Aviation and Desert Arrows
Aviation and Desert Arrows
By Bob Jaussaud
Surviving this last summer on the desert, Sue and I were stuck indoors for much of the time. When the outside temperature climbs above 115 degrees it’s just too bloody hot to do much. So, trapped indoors, we caught up on some of our reading. An article in the Summer 2021 Nevada Magazine titled “High-Flying Wayfinding” tweaked my interest. It was about concrete arrows that guided pilots across Nevada in the 1920’s. They were part of a very early Transcontinental Airway.
When the United States Post Office Department started airmail service in the Spring of 1918, it was Army pilots who flew the mail but, just few months later, the Department hired civilian pilots to relieved the Army. In those days flying was inherently a risky business,especially if there was a designated route and a set schedule. The new hires were required to fly in open cockpits, in unreliable planes and in unpredictable weather. Somehow they still managed to get the mail through and effectively opened the door for private contractors such as Ford Air Transport (Ford Motor Company), Varney Airlines (later part of United Airlines), Boeing and Braniff. By the Fall of 1927 all airmail was carried under contract and a few fledgling U.S. airlines were able to get a foothold and prosper.
Although the weather was what it was, during the 1920’s airplane reliability was rapidly improving. Even so, pilots still had to find their way visually. Flying at night or when visibility was limited was just not conducive to the pilots’ life expectancy. However, the odds of their continued survival were greatly increased when light beacons were installed along the airmail routes. Large directional concrete arrows were added to help define the route in day time. Also, functional intermediate air fields were constructed so pilots could land if necessary, an all too frequent occurrence. One of those fields was Kelly Field in the East Mojave. The Heritage Trail passes the site of Kelly Airfield and Dennis Casebier researched it for his book East Mojave Heritage Trail - Ivanpah to Rocky Ridge. It is an interesting read.

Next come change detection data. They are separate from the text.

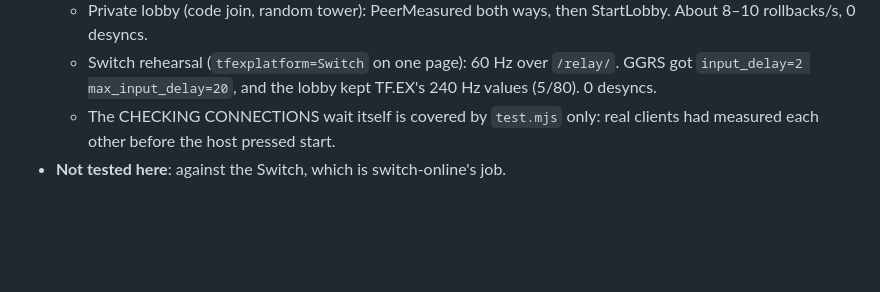
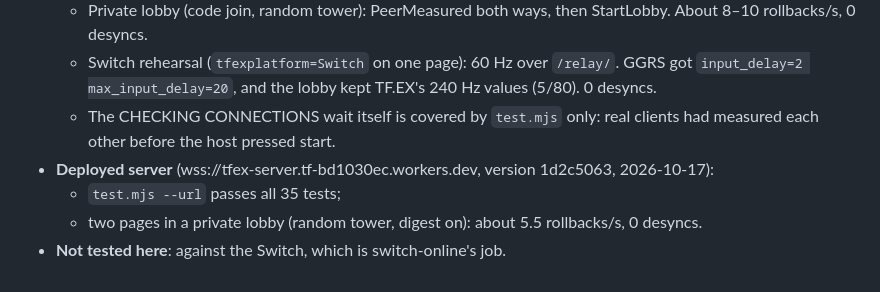
Before and after one commit to belacmu/towerfall-browser, a Markdown page: docs/tfex-0.21.1-update.md, the part around the change. GitHub-like rendering; blank space fills up the shorter version.

Commit message:
docs/tfex-0.21.1-update.md: the deployed server's results
Co-Authored-By: Claude Opus 5.5 <noreply@anthropic.com>

```diff
--- a/docs/tfex-0.21.1-update.md
+++ b/docs/tfex-0.21.1-update.md
@@ -90,4 +90,7 @@ The Switch's client ignores unknown fields and messages (LOBBY-PROTOCOL.md).
     and the lobby kept TF.EX's 240 Hz values (5/80). 0 desyncs.
   - The CHECKING CONNECTIONS wait itself is covered by `test.mjs` only: real clients had measured each other before the host
     pressed start.
+- **Deployed server** (wss://tfex-server.tf-bd1030ec.workers.dev, version 1d2c5063, 2026-10-17):
+  - `test.mjs --url` passes all 35 tests;
+  - two pages in a private lobby (random tower, digest on): about 5.5 rollbacks/s, 0 desyncs.
 - **Not tested here**: against the Switch, which is switch-online's job.
```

According to Dennis, Kelly Field was operational from 1930 to 1935 during the height of the Great Depression. Kelly Field serviced the Los Angeles to Salt Lake airmail route. The field had a light beacon perhaps 60 feet tall that was lit and rotated all night long. Also there were runway lights lit all night on an adjacent dry lakebed. There were several storage buildings and a nice little house for Ken and Mabel Wilhelm, the caretakers. Mabel was still living when Dennis was researching for his book and thankfully he was able to interview her. She provided him with firsthand information and several historic photos. Without Dennis recording the history of Kelly Field we might have lost that chapter of desert life. Although there isn’t much left to see, on our Inbound for the upcoming DE Rendezvous we plan to locate the beacon foundation and try to find the gravel circle that was around the windsock.
Back to the concrete arrows. Researching on the internet, I found a site that gave coordinates for the known arrows that have survived. I loved being able to locate the arrows on a map, as it brought the 1920’s Los Angeles to Salt Lake airmail route across the Mojave into focus. It seems apparent that the early pilots flying visually used the early wagon and auto routes for direction. Coincidentally, one of these was the Arrowhead Trail Cutoff which we intend to partially travel on the Inbound. For a future trip, after it cools off a bit, I propose to visit as many of the concrete arrows as we are able to access between Barstow, California and Mesquite, Nevada. This will surely involve some hiking and scrambling but it should be rewarding. Let me know if you are interested and I will keep you posted.